Over the last few weeks, Occupy Wall Street has gained steam and spawned solidarity protests in various cities around the country âÄî MinneapolisâÄô version will start this Friday. The national mediaâÄôs focus on the protestersâÄô lack of a single clear demand shows a fundamental misunderstanding of the nature of the Occupy Wall Street protests. Put simply, the protestors want a government that puts the interests of people ahead of the interests of money. A bulleted list of policy proposals will not solve a crisis of principles.

The protests came about because voting no longer works. President Barack Obama was elected in direct response to the 2008 financial collapse caused by Wall Street firms, big banks and a failed regulatory system, in addition to many other causes. But when he took office, he put all of the same people responsible for the collapse back in control of the economy, including Larry Summers and Ben Bernanke. No one was punished âÄî no one went to jail. And while Wall Street was bailed out, many Americans were left with underwater mortgages and no jobs in the wake of the crisis.

Democrats are in Wall StreetâÄôs pocket, but Republicans are blatantly on the side of corporations. In a country where inequality is at its highest level since the 1920s, one in six people are living below the poverty line, and real unemployment is around 15 percent, the GOPâÄôs pro-corporate proposals are absurd. Arguing for lowering the corporate tax rate and trying to roll back the meager reforms of the financial industry passed in the wake of the collapse make no sense.

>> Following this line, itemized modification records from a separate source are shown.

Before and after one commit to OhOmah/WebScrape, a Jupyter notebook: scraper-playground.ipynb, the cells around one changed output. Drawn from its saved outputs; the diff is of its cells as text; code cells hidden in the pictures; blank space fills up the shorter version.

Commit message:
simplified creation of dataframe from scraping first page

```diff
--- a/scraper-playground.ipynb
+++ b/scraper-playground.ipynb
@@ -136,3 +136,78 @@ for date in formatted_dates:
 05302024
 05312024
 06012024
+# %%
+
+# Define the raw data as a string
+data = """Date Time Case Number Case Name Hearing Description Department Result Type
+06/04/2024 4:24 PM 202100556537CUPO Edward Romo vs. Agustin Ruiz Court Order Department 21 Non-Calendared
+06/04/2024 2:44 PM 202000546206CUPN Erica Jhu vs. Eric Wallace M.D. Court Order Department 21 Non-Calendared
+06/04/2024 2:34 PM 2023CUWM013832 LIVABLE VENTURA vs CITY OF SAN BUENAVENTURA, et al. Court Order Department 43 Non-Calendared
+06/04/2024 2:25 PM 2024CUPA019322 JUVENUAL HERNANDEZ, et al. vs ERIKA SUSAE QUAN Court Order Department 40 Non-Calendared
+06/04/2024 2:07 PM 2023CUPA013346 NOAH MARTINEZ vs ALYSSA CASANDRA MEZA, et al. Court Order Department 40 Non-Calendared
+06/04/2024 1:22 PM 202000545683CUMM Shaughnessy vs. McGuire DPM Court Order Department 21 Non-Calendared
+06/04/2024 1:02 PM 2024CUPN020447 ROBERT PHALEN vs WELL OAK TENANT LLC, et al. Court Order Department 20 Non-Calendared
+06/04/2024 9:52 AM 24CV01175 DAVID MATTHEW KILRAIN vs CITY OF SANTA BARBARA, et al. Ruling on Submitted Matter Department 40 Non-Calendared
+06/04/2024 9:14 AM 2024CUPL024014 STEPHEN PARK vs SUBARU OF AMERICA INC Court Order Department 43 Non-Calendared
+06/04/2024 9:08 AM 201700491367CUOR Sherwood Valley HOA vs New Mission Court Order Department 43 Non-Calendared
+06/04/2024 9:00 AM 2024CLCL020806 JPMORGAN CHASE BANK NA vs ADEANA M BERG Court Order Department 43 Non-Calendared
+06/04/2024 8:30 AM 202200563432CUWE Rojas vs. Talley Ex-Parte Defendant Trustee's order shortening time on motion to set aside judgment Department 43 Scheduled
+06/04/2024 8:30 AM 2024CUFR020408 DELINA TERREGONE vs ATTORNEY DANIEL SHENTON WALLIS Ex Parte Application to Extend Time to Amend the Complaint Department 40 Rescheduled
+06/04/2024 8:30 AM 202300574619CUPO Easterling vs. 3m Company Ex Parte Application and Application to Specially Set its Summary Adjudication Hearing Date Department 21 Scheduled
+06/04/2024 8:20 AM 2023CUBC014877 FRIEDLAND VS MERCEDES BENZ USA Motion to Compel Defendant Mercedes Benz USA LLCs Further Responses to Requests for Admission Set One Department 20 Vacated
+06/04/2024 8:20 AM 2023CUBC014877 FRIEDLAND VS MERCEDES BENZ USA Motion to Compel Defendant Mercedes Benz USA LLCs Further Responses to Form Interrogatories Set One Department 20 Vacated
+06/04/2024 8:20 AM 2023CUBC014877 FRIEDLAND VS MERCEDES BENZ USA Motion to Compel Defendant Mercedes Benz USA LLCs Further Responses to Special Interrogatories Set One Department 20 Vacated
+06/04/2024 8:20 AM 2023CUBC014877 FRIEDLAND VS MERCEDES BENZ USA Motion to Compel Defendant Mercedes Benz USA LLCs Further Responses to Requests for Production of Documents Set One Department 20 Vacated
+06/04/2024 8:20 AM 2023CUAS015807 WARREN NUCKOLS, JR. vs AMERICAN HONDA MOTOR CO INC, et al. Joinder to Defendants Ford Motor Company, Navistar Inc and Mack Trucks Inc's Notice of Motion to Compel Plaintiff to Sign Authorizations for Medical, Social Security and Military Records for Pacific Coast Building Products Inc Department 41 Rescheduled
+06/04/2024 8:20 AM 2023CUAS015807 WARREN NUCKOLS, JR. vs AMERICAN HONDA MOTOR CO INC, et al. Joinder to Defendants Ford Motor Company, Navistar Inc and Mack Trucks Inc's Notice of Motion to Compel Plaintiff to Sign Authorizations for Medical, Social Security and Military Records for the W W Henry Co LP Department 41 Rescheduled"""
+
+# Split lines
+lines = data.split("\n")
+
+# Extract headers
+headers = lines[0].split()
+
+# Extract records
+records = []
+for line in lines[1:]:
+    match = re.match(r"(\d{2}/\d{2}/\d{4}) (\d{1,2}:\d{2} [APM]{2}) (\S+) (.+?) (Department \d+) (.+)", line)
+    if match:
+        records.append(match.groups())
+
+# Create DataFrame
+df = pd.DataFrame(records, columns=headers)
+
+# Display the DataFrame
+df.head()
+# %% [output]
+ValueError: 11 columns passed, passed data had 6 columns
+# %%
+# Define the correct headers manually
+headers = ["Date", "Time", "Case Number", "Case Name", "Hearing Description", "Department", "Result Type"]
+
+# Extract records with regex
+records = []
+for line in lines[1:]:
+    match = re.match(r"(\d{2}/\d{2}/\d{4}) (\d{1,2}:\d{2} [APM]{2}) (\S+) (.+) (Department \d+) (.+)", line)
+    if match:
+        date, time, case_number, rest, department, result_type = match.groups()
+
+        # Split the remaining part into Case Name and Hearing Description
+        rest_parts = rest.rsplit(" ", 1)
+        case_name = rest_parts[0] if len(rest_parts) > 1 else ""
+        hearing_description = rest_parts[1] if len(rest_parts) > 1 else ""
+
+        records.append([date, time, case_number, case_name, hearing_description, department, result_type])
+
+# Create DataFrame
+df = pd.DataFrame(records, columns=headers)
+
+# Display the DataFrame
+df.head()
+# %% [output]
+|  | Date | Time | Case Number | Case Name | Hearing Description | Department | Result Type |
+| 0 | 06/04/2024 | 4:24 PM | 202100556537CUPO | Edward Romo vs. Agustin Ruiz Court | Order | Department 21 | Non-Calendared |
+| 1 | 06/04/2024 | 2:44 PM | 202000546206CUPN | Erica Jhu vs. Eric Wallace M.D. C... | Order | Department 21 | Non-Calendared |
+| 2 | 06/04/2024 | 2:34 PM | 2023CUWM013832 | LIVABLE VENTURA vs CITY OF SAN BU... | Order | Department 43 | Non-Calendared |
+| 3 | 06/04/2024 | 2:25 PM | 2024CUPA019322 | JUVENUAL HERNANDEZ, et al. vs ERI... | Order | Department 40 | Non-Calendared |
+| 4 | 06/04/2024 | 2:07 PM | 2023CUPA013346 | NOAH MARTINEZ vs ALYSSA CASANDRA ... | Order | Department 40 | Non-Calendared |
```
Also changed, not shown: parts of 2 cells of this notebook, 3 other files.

The people are fed up with a government that puts their needs behind those of wealthy individual and corporate donors. And theyâÄôve realized engaging with a broken political system isnâÄôt the way to fix it.